Lots of field service technicians and dispatchers already use Google Maps to get directions to their next job. But now, with the release of Google’s new “Coordinate” program, they can use the same app to receive job details, check in and out, collect information, and have the dispatcher back at the office know exactly where they are.

This is a potentially big deal for field service departments, especially smaller ones that aren’t already using a dispatching service or software. While the features of the program aren’t entirely new — several other companies make a similar product — Google is offering the app well below most companies’ price point. Until September, the company’s offering it for $15 a month.

Aside from Collaborate’s impact on field services, the program’s rollout is interesting in that it seems to signal an interest from Google to break into enterprise software. Google Plus, Google Mail, and Google Docs have all added elements in recent years to make them more business-ready; now Coordinate is aimed directly at the business market.

Besides the low price, Google’s dispatching program offers a few other neat features: Integration with Google’s indoor mapping service, which can offer directions and location even inside of big office buildings, sports arenas, or shopping malls; an optional “invisible” mode for techs on break; and an open API, which will let bigger companies (or just really technically savvy ones) to customize the program to fit their own workflow.

Dispatchers will be able to view all their techs’ location in real-time, as well as create new jobs and assign them right through the app. Technicians in the field can use the app to log travel time, get directions, and even collect data within the app (these fields can be customized based on what kinds of data your company needs).

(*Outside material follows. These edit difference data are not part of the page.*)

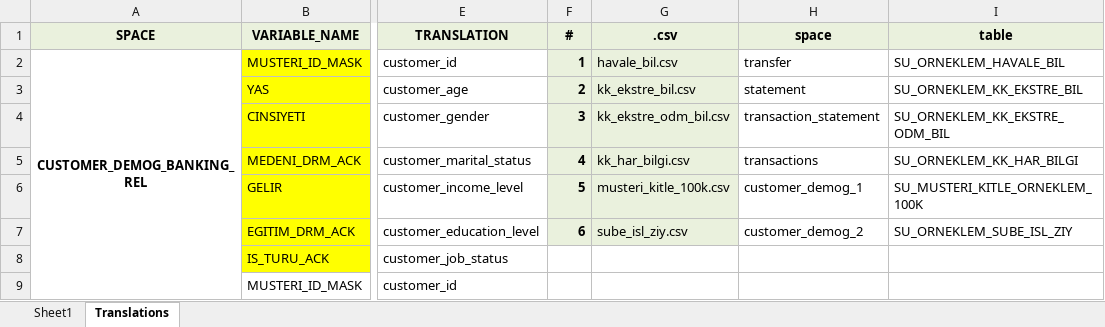
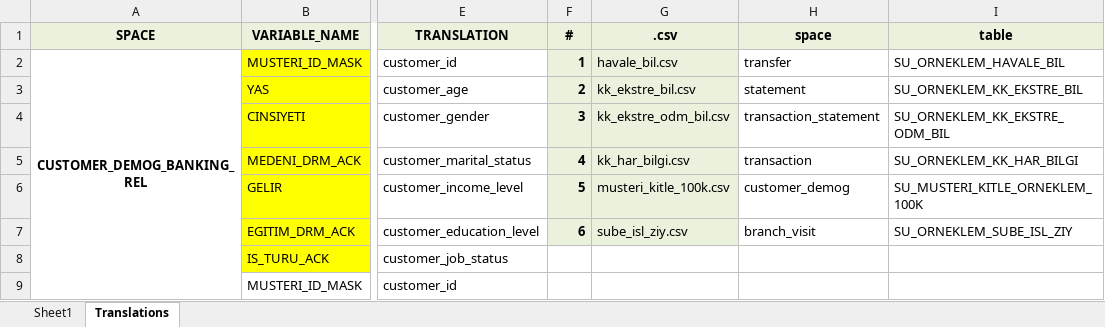
Before and after one commit to maddoxamei/Married-Couple-Identification, an Excel workbook: data/schema.xlsx, sheet Translations, drawn as a sheet; only a part is shown, gaps mark what is left out; values as stored, in another font and other column widths than the file's, no borders; charts and pictures not drawn; the diff names each change by its address in the sheet, - before the commit and + after, or states it on an @@ line.

Commit message:
DF key change

```diff
--- a/data/schema.xlsx (sheet Translations)
+++ b/data/schema.xlsx (sheet Translations)
-H5 (space): transactions
+H5 (space): transaction
-H6 (space): customer_demog_1
+H6 (space): customer_demog
-H7 (space): customer_demog_2
+H7 (space): branch_visit
```
Also changed, not shown: charts or pictures.
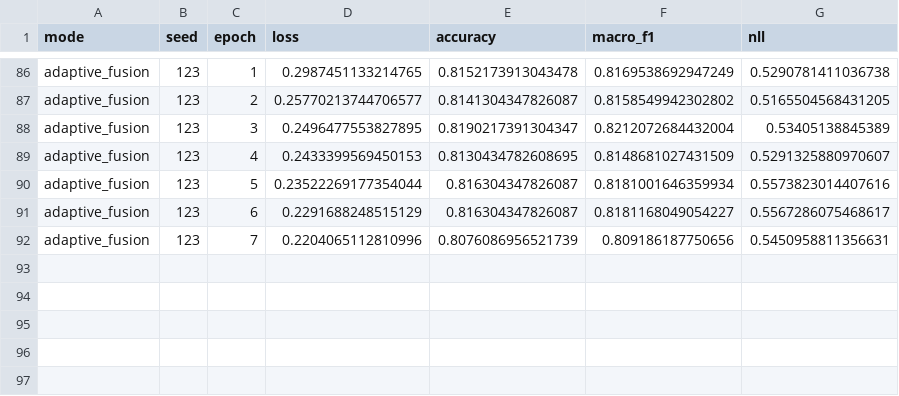
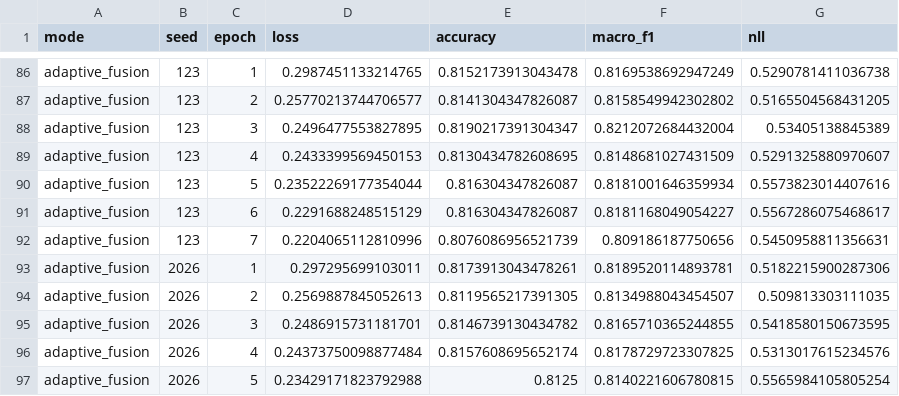
Before and after one commit to ankita6876/bangla-sentiment-research, a CSV file: research_stage8b/training_history.csv, drawn as a sheet; only a part is shown, gaps mark what is left out; the diff names each change by its address in the sheet, - before the commit and + after, or states it on an @@ line.

Commit message:
Stage 8B adaptive_fusion seed 2026 completed

```diff
--- a/research_stage8b/training_history.csv
+++ b/research_stage8b/training_history.csv
+row 93: adaptive_fusion | 2026 | 1 | 0.297295699103011 | 0.8173913043478261 | 0.8189520114893781 | 0.5182215900287306
+row 94: adaptive_fusion | 2026 | 2 | 0.2569887845052613 | 0.8119565217391305 | 0.8134988043454507 | 0.509813303111035
+row 95: adaptive_fusion | 2026 | 3 | 0.2486915731181701 | 0.8146739130434782 | 0.8165710365244855 | 0.5418580150673595
+row 96: adaptive_fusion | 2026 | 4 | 0.24373750098877484 | 0.8157608695652174 | 0.8178729723307825 | 0.5313017615234576
+row 97: adaptive_fusion | 2026 | 5 | 0.23429171823792988 | 0.8125 | 0.8140221606780815 | 0.5565984105805254
```
Also changed, not shown: research_stage8b/individual_results.csv.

Does your company use a dispatching software? Would Google Coordinate make sense for you? Let us know in the comments. 

More: What a Digital Mapping War Would Mean for Mobile Workers.

Click here to download a free whitepaper, “Five Steps to Make Field Service Profitable.”

ABOUT Ian Stewart

Avatar photoIan is a veteran journalist who has covered sports for various news outlets. Previously, he was managing editor for an electronic-book publishing company and a public relations writer.